Does your interest in music extend to other styles or do you just stick to the extreme genres of metal? Do you have any long term plans for yourself in music? Is there are particular goal that you want to achieve before you are able to "retire" with satisfaction? How does Smoldering In Forgotten fit into those plans?
We occasionally write stuff besides metal, it's usually more geared towards classical I suppose, an example of this was the ending of "Spiritus Nes Sancti," that ending inspired the rest of the song. I personally try to explore other music styles as well, as evident in the band Scarlet Tear. Give it a listen and I hope you enjoy it.
My only goal is to go wherever my music takes me. Right now I'm planning on studying music at a well established college, but other than that, I guess we just want to leave our mark in Bahrain's metal music history.
Seems like you've left a pretty nice mark so far. I would like to thank you for doing this interview with me, it's been a great pleasure and I learned quite a bit about the music scene there. As a closing remark, please describe four our readers one of the greatest hurdles that you've had and how you've overcome it while transversing your still evolving path as a metal musician in Bahrain.
All I can say is to stay true to yourself and you'll find your own way to get your message across. All our biggest challenges would have been easily avoided if we decided to take an easier way out, but on the other hand, it's these challenges that make it all worthwhile in the end.
I also want to thank you for giving me the pleasure of being in this interview.
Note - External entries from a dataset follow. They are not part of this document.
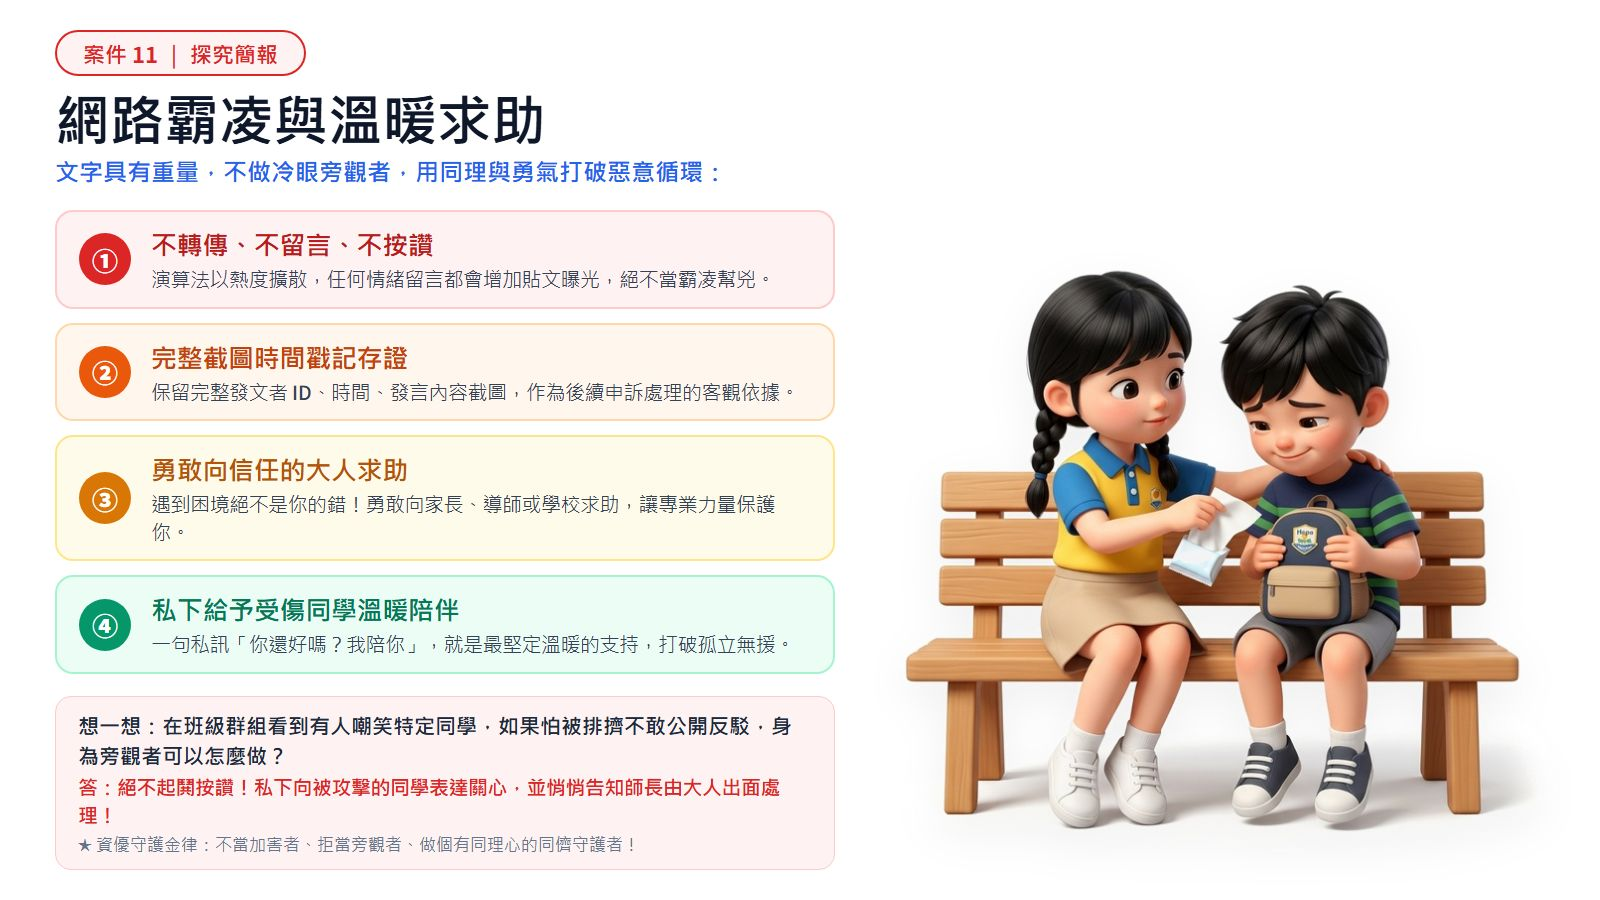
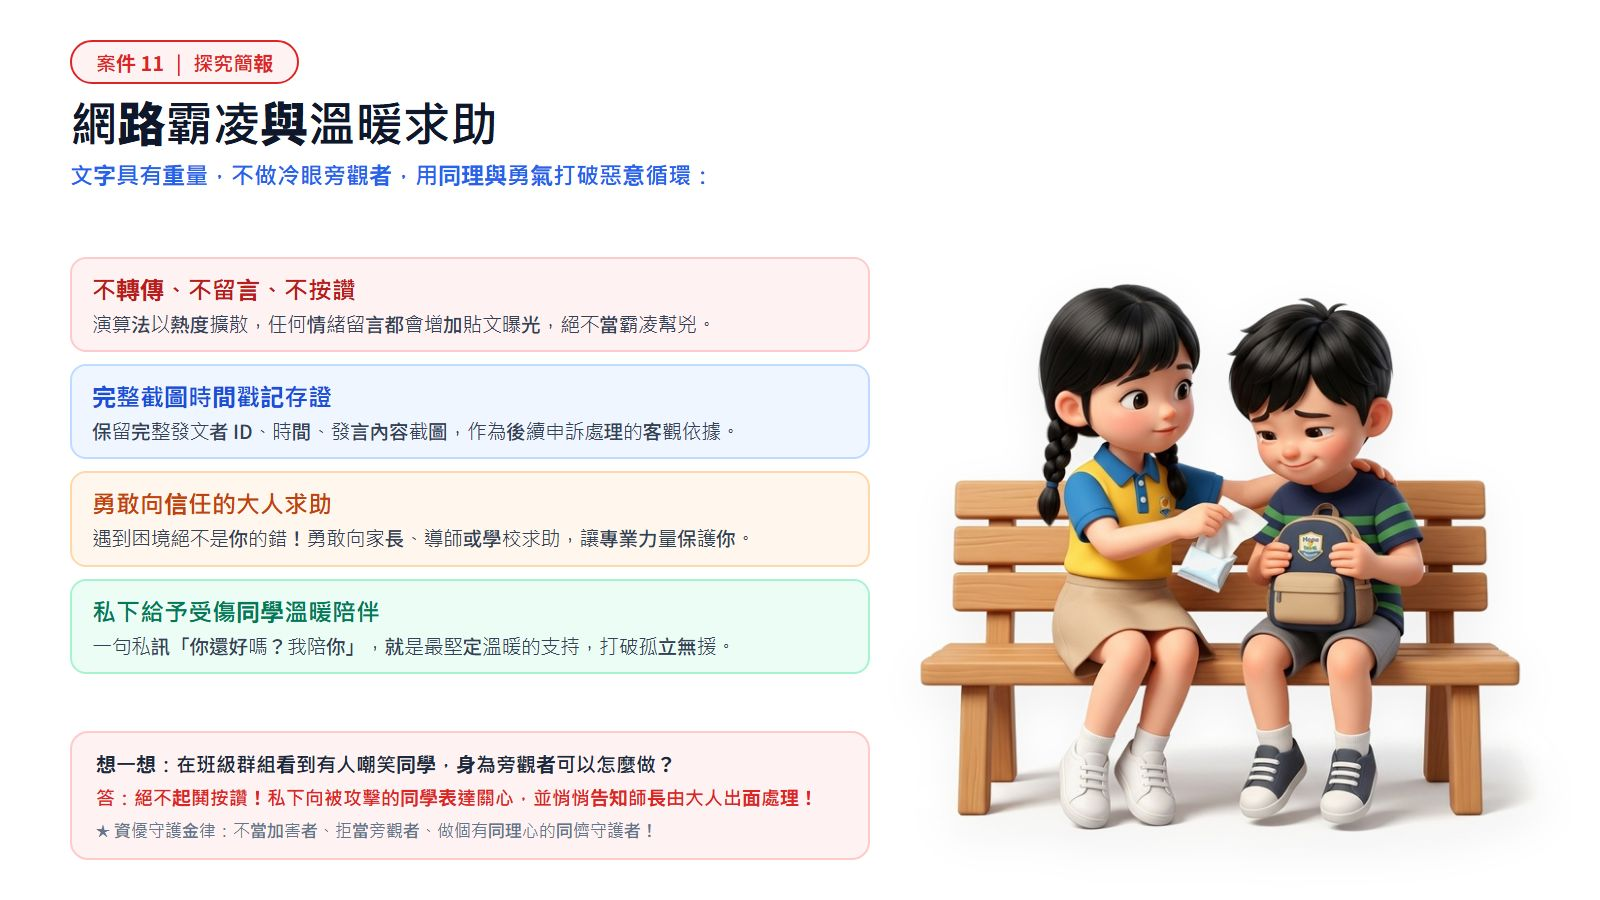
feat: 依 Kristy 指導完成案件 11 (選項 B 彩框無數字大字版) 正式上線，全單元 11 案大功告成！

diff --git a/units/g5-cyber-safety/index.html b/units/g5-cyber-safety/index.html
@@ -673,7 +673,7 @@
         {
           title: '案件 11　群組裡的旁觀者',
           text: '網路霸凌時，旁觀者的選擇很重要。<b>不轉傳、不按讚</b>；私下關心被欺負的人；截圖留證據，告訴老師或家長。',
-          slides: ['assets/v11_bully_v2.jpg?v=20261024_case11_bench_perfect'],
+          slides: ['assets/v11_bully_v2.jpg?v=20261024_case11_b_perfect'],
           interactive: GAMES.bystander,
           quizzes: [
             {
@@ -699,7 +699,7 @@
               feedback: '私下破除孤立感、切斷公開演算法擴散，並保留有效法律證據，是資優公民成熟智慧的表現。'
             }
           ],
-          infographic: 'assets/i11_bully_v3.jpg?v=20261024_case11_bench_perfect',
+          infographic: 'assets/i11_bully_v3.jpg?v=20261024_case11_b_perfect',
           teacherTips: ['勇氣卡：每人寫一張「如果我看到網路霸凌，我會……」，可以兩兩角色扮演練習怎麼私訊關心。', '若學生分享到真實發生的事件，課後個別關心，不在全班討論。']
         },
       ],

diff --git a/handoff.md b/handoff.md
@@ -168,25 +168,39 @@
 ## 🏆 重大里程碑達成！全單元 11 個案件全套完工！
 - **🎉《資安偵探學院》（units/g5-cyber-safety）11 個案件的所有探究簡報（Slides）與探究思維圖解（Infographics）全數升級完成！**
   - **全套純白底 3D 皮克斯繪本風格**：女孩、男孩、阿嬤、同學角色豐富生動，全身無任何裁切或白斑。
+- **依據 Kristy 最新指導完成案件 11（群組裡的旁觀者·紅藍橘綠 4 彩框大字體·無數字·長椅同儕溫暖同理）全面升級上線（2026-10-24 22:07）**：
+  - **Kristy 確認選擇「B」**：採用 4 彩色大卡片框（紅、藍、橘、綠對比鮮明版），徹底移除 `1 2 3 4` 數字，標題放大至 `24px`，內文放大至 `19.5px`。
+  - **全套兩圖升級完成**：
+    - 探究簡報（`v11_bully_v2.jpg`）：網路霸凌與溫暖求助，四彩框＋底部班級群組想一想框，搭配 3D 長椅同儕溫暖遞面紙。
+    - 探究思維圖解（`i11_bully_v3.jpg`）：面對網路霸凌應對指南，四彩框＋底部資安偵探金律框，搭配 3D 長椅同儕溫暖遞面紙。
+  - **快取碼刷新與上線**：覆蓋 `v11_bully_v2.jpg` 與 `i11_bully_v3.jpg`，更新 `index.html` 快取碼 `?v=20261024_case11_b_perfect`。
+- 已全自動完成 `git commit`、`git push origin main` 與 Google 雲端硬碟 `robocopy` 雙重備份！
+
+## 🏆 重大里程碑達成！全單元 11 個案件全套大字彩框版全數完工！
+- **🎉《資安偵探學院》（units/g5-cyber-safety）11 個案件的所有探究簡報（Slides）與探究思維圖解（Infographics）全數依 Kristy 親自審查定案標準全面升級完工！**
+  - **全套純白底 3D 皮克斯繪本風格**：女孩、男孩、阿嬤、同學角色豐富生動，全身無任何裁切或白斑。
   - **全套統一紅框紅字規格標籤**：`案件 N ｜ 探究簡報`、`案件 N ｜ 探究思維圖解`。
-  - **依案件屬性精緻化版面**：案件 1 採用純金字塔＋紅色向上階梯箭頭；案件 2、案件 3、案件 4、案件 5、案件 6、案件 7、案件 8、案件 9、案件 10 採用彩框大字體無數字版；其他案件依屬性配置四彩大卡片或清爽大字圓點條列。
-  - **全套統一底部互動問答框 / 金律提示框**：增強課堂互動與核心觀念收斂。
-  - **全套統一舒適呼吸留白**：文字卡片與插圖間保留 70px~150px 充裕空間，徹底告別擁擠與遮擋。
+  - **全套統一黃金設計標準**：
+    1. **文字大一點**：大標題 `48~55px` 單行呈現、副標題 `23~24px`、重點標題 `24~26px`、內文說明 `19.5~20px`，課堂投影與後排清晰易讀。
+    2. **不用 1 2 3 4**：徹底淘汰卡片內的 `① ② ③ ④` 圓圈數字，大氣俐落。
+    3. **紅藍橘綠對比鮮明**：卡片框統一採用【紅、藍、橘、綠】互補對比配色，徹底消除橘黃相近問題。
+    4. **底部互動問答框 / 金律提示框**：增強課堂互動與核心觀念收斂。
+    5. **舒適呼吸留白**：文字卡片與右側插圖間保留 70px~150px 充裕空間，徹底告別擁擠與遮擋。
 - 教學影片播放清單（含《2020》網路危機等 4 部短片）已上線。
 
 ## ➡ 下一步
-1. 緊接著「照順序」推進【案件 11：群組裡的旁觀者（網路霸凌與溫暖求助）】：
-   - 準備案件 11 的打樣預覽（選項 A 無中間框 vs 選項 B 有 4 彩框），呈報 Kristy 檢閱二選一。
-2. 案件 11 確認後，全單元 11 案大字無數字彩框標準全面定案！
-3. 始終堅持「改之前必定給 Kristy 確認」！
+1. 全單元 11 個案件全套視覺升級大功告成！
+2. 邀請 Kristy 開啟線上網址體驗完整的 11 個案件課堂駕駛艙互動。
+3. 接續規劃下一個教學單元。
 
 ## ⚠ 注意事項
 - 嚴格遵守「做好先給 Kristy 看，確認後才放」原則。
 - 所有插圖一律為 16:9 純白底繪本規格，零切邊、零陰影框。
 
 ## 🕐 最後更新
-- 時間：2026-10-24 22:03
+- 時間：2026-10-24 22:07
 - 更新者：Antigravity @ LAPTOP-IUMJF2MM
+
 
 
 
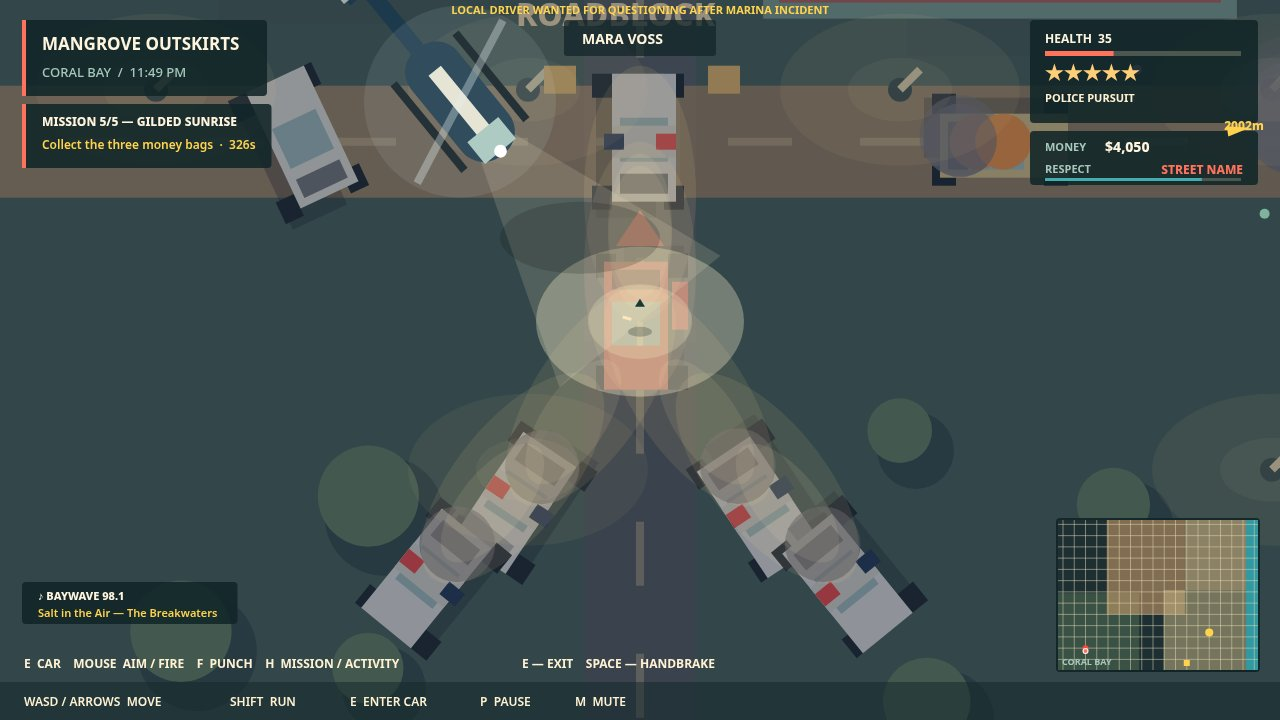
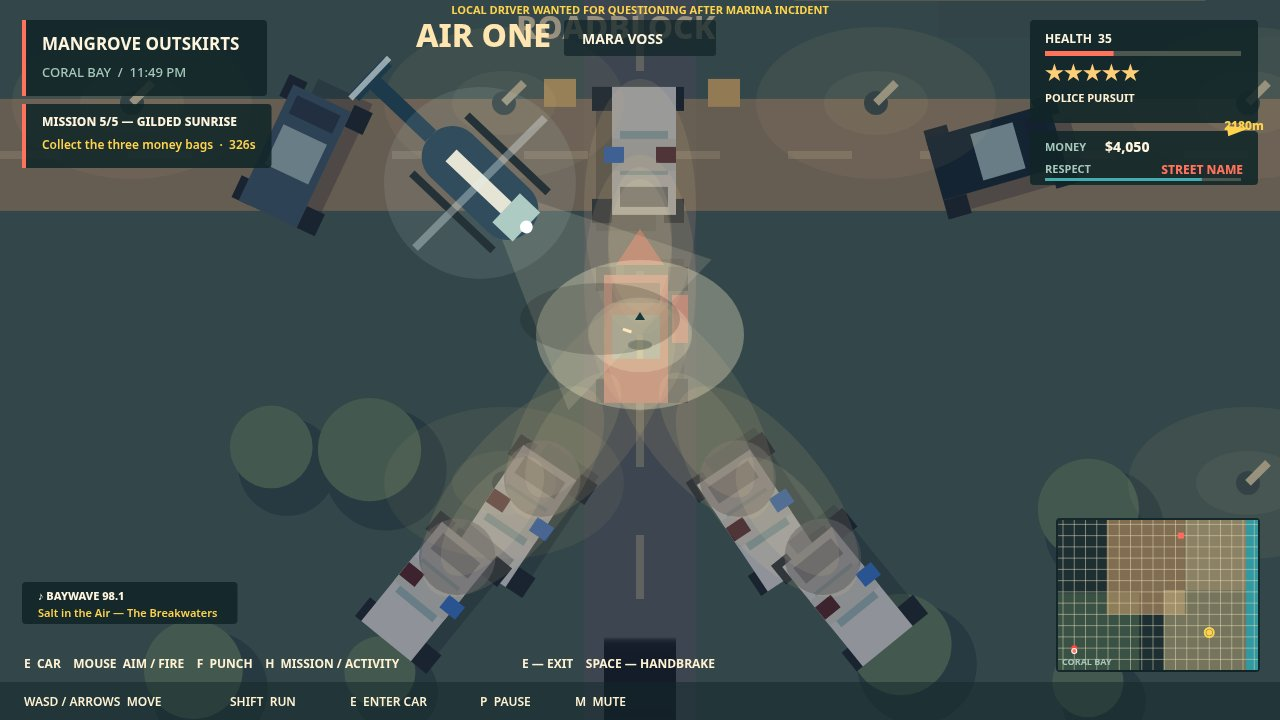
F3-S3c: settle AIR ONE fully inside the chase frame

diff --git a/tools/capture-shots.js b/tools/capture-shots.js
@@ -366,7 +366,7 @@ server.listen(0, '127.0.0.1', async () => {
         const a=Math.atan2(rb.y-c.y, rb.x-c.x);
         g.combat.fire(c.x, c.y, a, 'player');
         const h=g.police.heli;
-        if (h) { h.x=c.x-45; h.y=c.y-55; h.spotX=c.x; h.spotY=c.y; h.angle=Math.atan2(c.y-h.y, c.x-h.x); }
+        if (h) { h.x=c.x-40; h.y=c.y-38; h.spotX=c.x; h.spotY=c.y; h.angle=Math.atan2(c.y-h.y, c.x-h.x); }
         CoralShots.freeze(true); return true; })()`);
       await delay(300);
       const d = await evaluate('CoralShots.describe()');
It's certainly a first time for me to take part in a 2 week interview.